“You are listening to the Sun,” Hart announced during his recent performance at the Compound Grill in Phoenix, Ariz. “Next you’ll hear Star Cluster 2278 from deep in the cosmos.” The oscillating rhythms and pulses were not unlike something Hart might have created during the “Space” portion of a Grateful Dead show, but here these sounds served as a jumping off place for inspired jams and new songs slated for an upcoming album.
The show opened with the funky New Orleans vibe of “Aiko Akio” with Hart on vocals (Has anyone else noticed Hart cannot play and sing at the same time?) and Tim Hockenberry adding some heavy trombone licks and punchy keyboard fills.
This was followed by “Let There Be Light,” with Hockenberry sharing vocals with Crystal Monee Hall. The effect was intoxicating as the band found and held a powerful groove. Relatively unknown guitarist Gawain Mathews added some spicy riffs and pointed jabs. One of the older new songs in Hart’s catalog, Mathews had his part nailed. And while he did add some fine guitar throughout the night, his indie-rocker style of playing frequently cut more than flowed with the groove-oriented songs — even those venturing closer to free jazz territory.
Naturally, all the music packed a heavy percussive element utilizing talking drum/djembe player Sikiru Adepoju and drummer Ian “Inx” Herman — along with Hart on his expansive kit.
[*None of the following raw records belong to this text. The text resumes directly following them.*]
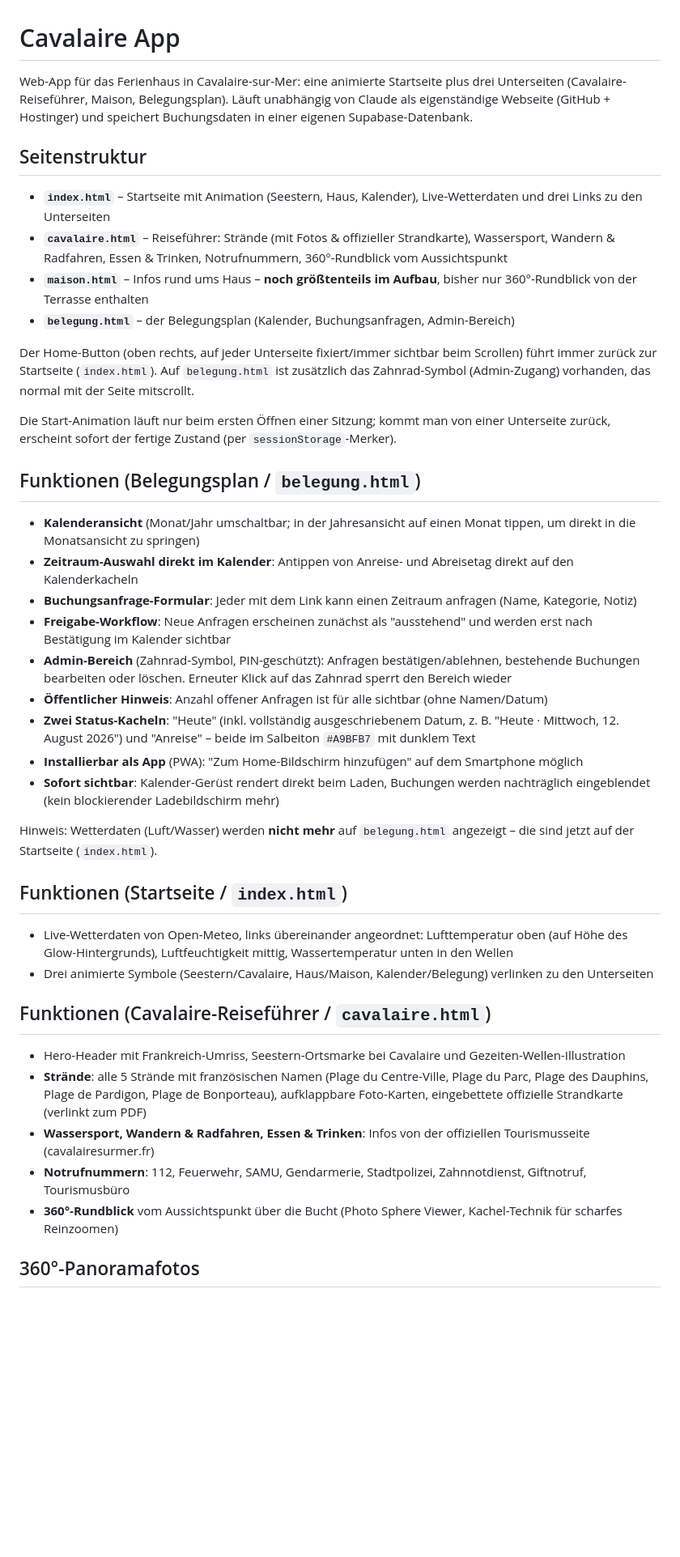
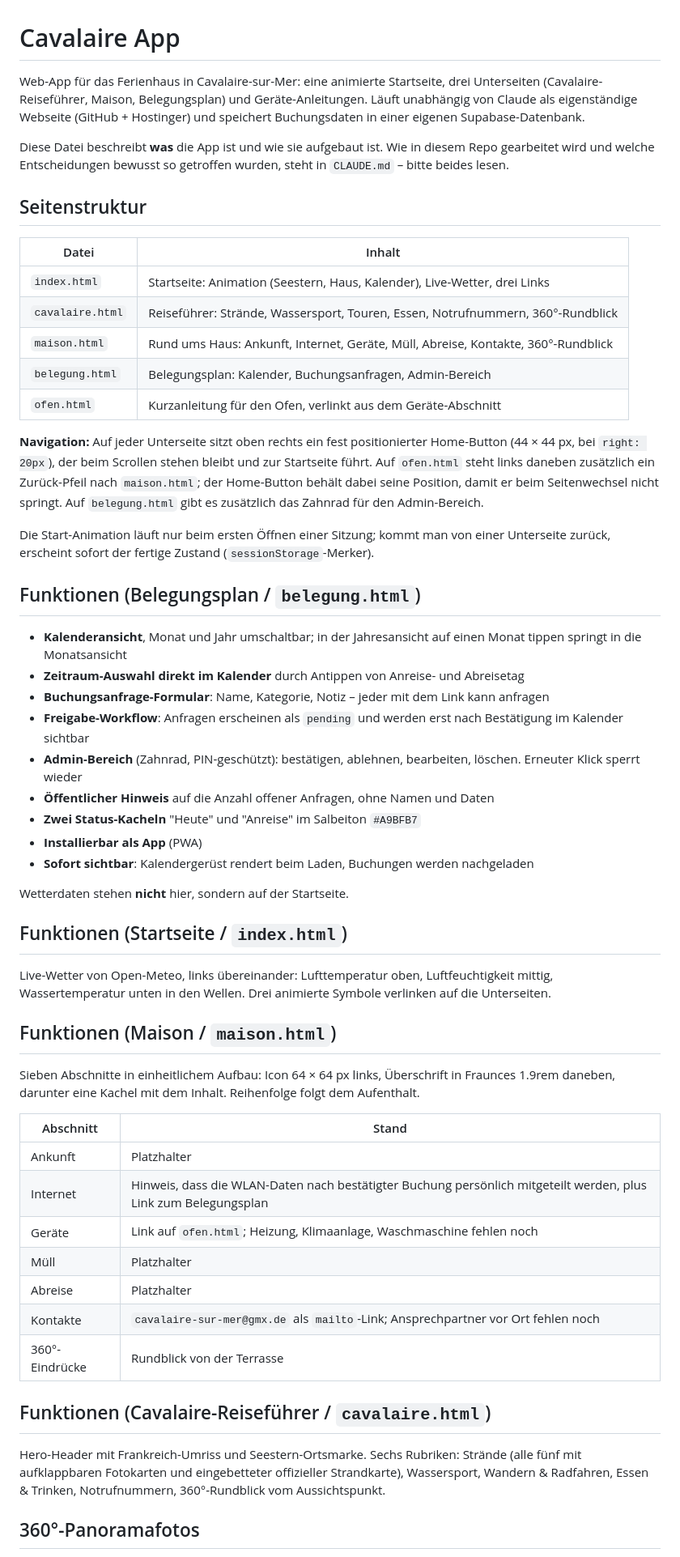
Before and after one commit to marcholtschmidt-rgb/Belegungsplan-Cavalaire, a Markdown page: README.md, the part around one of its changes. Shown at 81% size. Drawn GitHub-style; blank space fills up the shorter version.

```diff
--- a/README.md
+++ b/README.md
@@ -1,44 +1,58 @@
 # Cavalaire App
 
-Web-App für das Ferienhaus in Cavalaire-sur-Mer: eine animierte Startseite plus drei Unterseiten (Cavalaire-Reiseführer, Maison, Belegungsplan). Läuft unabhängig von Claude als eigenständige Webseite (GitHub + Hostinger) und speichert Buchungsdaten in einer eigenen Supabase-Datenbank.
+Web-App für das Ferienhaus in Cavalaire-sur-Mer: eine animierte Startseite, drei Unterseiten (Cavalaire-Reiseführer, Maison, Belegungsplan) und Geräte-Anleitungen. Läuft unabhängig von Claude als eigenständige Webseite (GitHub + Hostinger) und speichert Buchungsdaten in einer eigenen Supabase-Datenbank.
+
+Diese Datei beschreibt **was** die App ist und wie sie aufgebaut ist. Wie in diesem Repo gearbeitet wird und welche Entscheidungen bewusst so getroffen wurden, steht in `CLAUDE.md` – bitte beides lesen.
 
 ## Seitenstruktur
 
-- **`index.html`** – Startseite mit Animation (Seestern, Haus, Kalender), Live-Wetterdaten und drei Links zu den Unterseiten
-- **`cavalaire.html`** – Reiseführer: Strände (mit Fotos & offizieller Strandkarte), Wassersport, Wandern & Radfahren, Essen & Trinken, Notrufnummern, 360°-Rundblick vom Aussichtspunkt
-- **`maison.html`** – Infos rund ums Haus – **noch größtenteils im Aufbau**, bisher nur 360°-Rundblick von der Terrasse enthalten
-- **`belegung.html`** – der Belegungsplan (Kalender, Buchungsanfragen, Admin-Bereich)
+| Datei | Inhalt |
+|---|---|
+| `index.html` | Startseite: Animation (Seestern, Haus, Kalender), Live-Wetter, drei Links |
+| `cavalaire.html` | Reiseführer: Strände, Wassersport, Touren, Essen, Notrufnummern, 360°-Rundblick |
+| `maison.html` | Rund ums Haus: Ankunft, Internet, Geräte, Müll, Abreise, Kontakte, 360°-Rundblick |
+| `belegung.html` | Belegungsplan: Kalender, Buchungsanfragen, Admin-Bereich |
+| `ofen.html` | Kurzanleitung für den Ofen, verlinkt aus dem Geräte-Abschnitt |
 
-Der Home-Button (oben rechts, auf jeder Unterseite fixiert/immer sichtbar beim Scrollen) führt immer zurück zur Startseite (`index.html`). Auf `belegung.html` ist zusätzlich das Zahnrad-Symbol (Admin-Zugang) vorhanden, das normal mit der Seite mitscrollt.
+**Navigation:** Auf jeder Unterseite sitzt oben rechts ein fest positionierter Home-Button (44 × 44 px, bei `right: 20px`), der beim Scrollen stehen bleibt und zur Startseite führt. Auf `ofen.html` steht links daneben zusätzlich ein Zurück-Pfeil nach `maison.html`; der Home-Button behält dabei seine Position, damit er beim Seitenwechsel nicht springt. Auf `belegung.html` gibt es zusätzlich das Zahnrad für den Admin-Bereich.
 
-Die Start-Animation läuft nur beim ersten Öffnen einer Sitzung; kommt man von einer Unterseite zurück, erscheint sofort der fertige Zustand (per `sessionStorage`-Merker).
+Die Start-Animation läuft nur beim ersten Öffnen einer Sitzung; kommt man von einer Unterseite zurück, erscheint sofort der fertige Zustand (`sessionStorage`-Merker).
 
 ## Funktionen (Belegungsplan / `belegung.html`)
 
-- **Kalenderansicht** (Monat/Jahr umschaltbar; in der Jahresansicht auf einen Monat tippen, um direkt in die Monatsansicht zu springen)
-- **Zeitraum-Auswahl direkt im Kalender**: Antippen von Anreise- und Abreisetag direkt auf den Kalenderkacheln
-- **Buchungsanfrage-Formular**: Jeder mit dem Link kann einen Zeitraum anfragen (Name, Kategorie, Notiz)
-- **Freigabe-Workflow**: Neue Anfragen erscheinen zunächst als "ausstehend" und werden erst nach Bestätigung im Kalender sichtbar
-- **Admin-Bereich** (Zahnrad-Symbol, PIN-geschützt): Anfragen bestätigen/ablehnen, bestehende Buchungen bearbeiten oder löschen. Erneuter Klick auf das Zahnrad sperrt den Bereich wieder
-- **Öffentlicher Hinweis**: Anzahl offener Anfragen ist für alle sichtbar (ohne Namen/Datum)
-- **Zwei Status-Kacheln**: "Heute" (inkl. vollständig ausgeschriebenem Datum, z. B. "Heute · Mittwoch, 12. August 2026") und "Anreise" – beide im Salbeiton `#A9BFB7` mit dunklem Text
-- **Installierbar als App** (PWA): "Zum Home-Bildschirm hinzufügen" auf dem Smartphone möglich
-- **Sofort sichtbar**: Kalender-Gerüst rendert direkt beim Laden, Buchungen werden nachträglich eingeblendet (kein blockierender Ladebildschirm mehr)
+- **Kalenderansicht**, Monat und Jahr umschaltbar; in der Jahresansicht auf einen Monat tippen springt in die Monatsansicht
+- **Zeitraum-Auswahl direkt im Kalender** durch Antippen von Anreise- und Abreisetag
+- **Buchungsanfrage-Formular**: Name, Kategorie, Notiz – jeder mit dem Link kann anfragen
+- **Freigabe-Workflow**: Anfragen erscheinen als `pending` und werden erst nach Bestätigung im Kalender sichtbar
+- **Admin-Bereich** (Zahnrad, PIN-geschützt): bestätigen, ablehnen, bearbeiten, löschen. Erneuter Klick sperrt wieder
+- **Öffentlicher Hinweis** auf die Anzahl offener Anfragen, ohne Namen und Daten
+- **Zwei Status-Kacheln** "Heute" und "Anreise" im Salbeiton `#A9BFB7`
+- **Installierbar als App** (PWA)
+- **Sofort sichtbar**: Kalendergerüst rendert beim Laden, Buchungen werden nachgeladen
 
-Hinweis: Wetterdaten (Luft/Wasser) werden **nicht mehr** auf `belegung.html` angezeigt – die sind jetzt auf der Startseite (`index.html`).
+Wetterdaten stehen **nicht** hier, sondern auf der Startseite.
 
 ## Funktionen (Startseite / `index.html`)
 
-- Live-Wetterdaten von Open-Meteo, links übereinander angeordnet: Lufttemperatur oben (auf Höhe des Glow-Hintergrunds), Luftfeuchtigkeit mittig, Wassertemperatur unten in den Wellen
-- Drei animierte Symbole (Seestern/Cavalaire, Haus/Maison, Kalender/Belegung) verlinken zu den Unterseiten
+Live-Wetter von Open-Meteo, links übereinander: Lufttemperatur oben, Luftfeuchtigkeit mittig, Wassertemperatur unten in den Wellen. Drei animierte Symbole verlinken auf die Unterseiten.
+
+## Funktionen (Maison / `maison.html`)
+
+Sieben Abschnitte in einheitlichem Aufbau: Icon 64 × 64 px links, Überschrift in Fraunces 1.9rem daneben, darunter eine Kachel mit dem Inhalt. Reihenfolge folgt dem Aufenthalt.
+
+| Abschnitt | Stand |
+|---|---|
+| Ankunft | Platzhalter |
+| Internet | Hinweis, dass die WLAN-Daten nach bestätigter Buchung persönlich mitgeteilt werden, plus Link zum Belegungsplan |
+| Geräte | Link auf `ofen.html`; Heizung, Klimaanlage, Waschmaschine fehlen noch |
+| Müll | Platzhalter |
+| Abreise | Platzhalter |
+| Kontakte | `cavalaire-sur-mer@gmx.de` als `mailto`-Link; Ansprechpartner vor Ort fehlen noch |
+| 360°-Eindrücke | Rundblick von der Terrasse |
 
 ## Funktionen (Cavalaire-Reiseführer / `cavalaire.html`)
 
-- Hero-Header mit Frankreich-Umriss, Seestern-Ortsmarke bei Cavalaire und Gezeiten-Wellen-Illustration
-- **Strände**: alle 5 Strände mit französischen Namen (Plage du Centre-Ville, Plage du Parc, Plage des Dauphins, Plage de Pardigon, Plage de Bonporteau), aufklappbare Foto-Karten, eingebettete offizielle Strandkarte (verlinkt zum PDF)
-- **Wassersport, Wandern & Radfahren, Essen & Trinken**: Infos von der offiziellen Tourismusseite (cavalairesurmer.fr)
-- **Notrufnummern**: 112, Feuerwehr, SAMU, Gendarmerie, Stadtpolizei, Zahnnotdienst, Giftnotruf, Tourismusbüro
-- **360°-Rundblick** vom Aussichtspunkt über die Bucht (Photo Sphere Viewer, Kachel-Technik für scharfes Reinzoomen)
+Hero-Header mit Frankreich-Umriss und Seestern-Ortsmarke. Sechs Rubriken: Strände (alle fünf mit aufklappbaren Fotokarten und eingebetteter offizieller Strandkarte), Wassersport, Wandern & Radfahren, Essen & Trinken, Notrufnummern, 360°-Rundblick vom Aussichtspunkt.
 
 ## 360°-Panoramafotos
 
```
Also changed, not shown: other parts of README.md (+115 -50 lines).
Widespread Panic bassist Dave Schools held down the bottom end on bass, though he frequently looked a little lost (it was only his third show with the band), and a couple times was caught running his fingers through his hair while looped bass patterns sufficed.
Whatever the scenario on stage, the crowd of approximately 300 were fully engaged. While Hart was the instigator — the draw the brought people to the venue — it was Hockenberry (who also played keyboards) and Hall that really commanded attention. Hall often held two microphones, alternating for vocal effect as she belted out soulfully-charged lyrics, while Hockenberry never stopped moving and used his trombone in a highly creative manner.
More than anything, the show, which featured a handful of re-imagined Grateful Dead tunes like a bluesy “Brokedown Palace” and funky “Fire on the Mountain” among the new originals, was about energy. Be it from the band, the audience or outer space, there was more than enough bouncing throughout the room that when the band closed out with a rollicking “Not Fade Away,” the audience continued to sing the refrain for several minutes.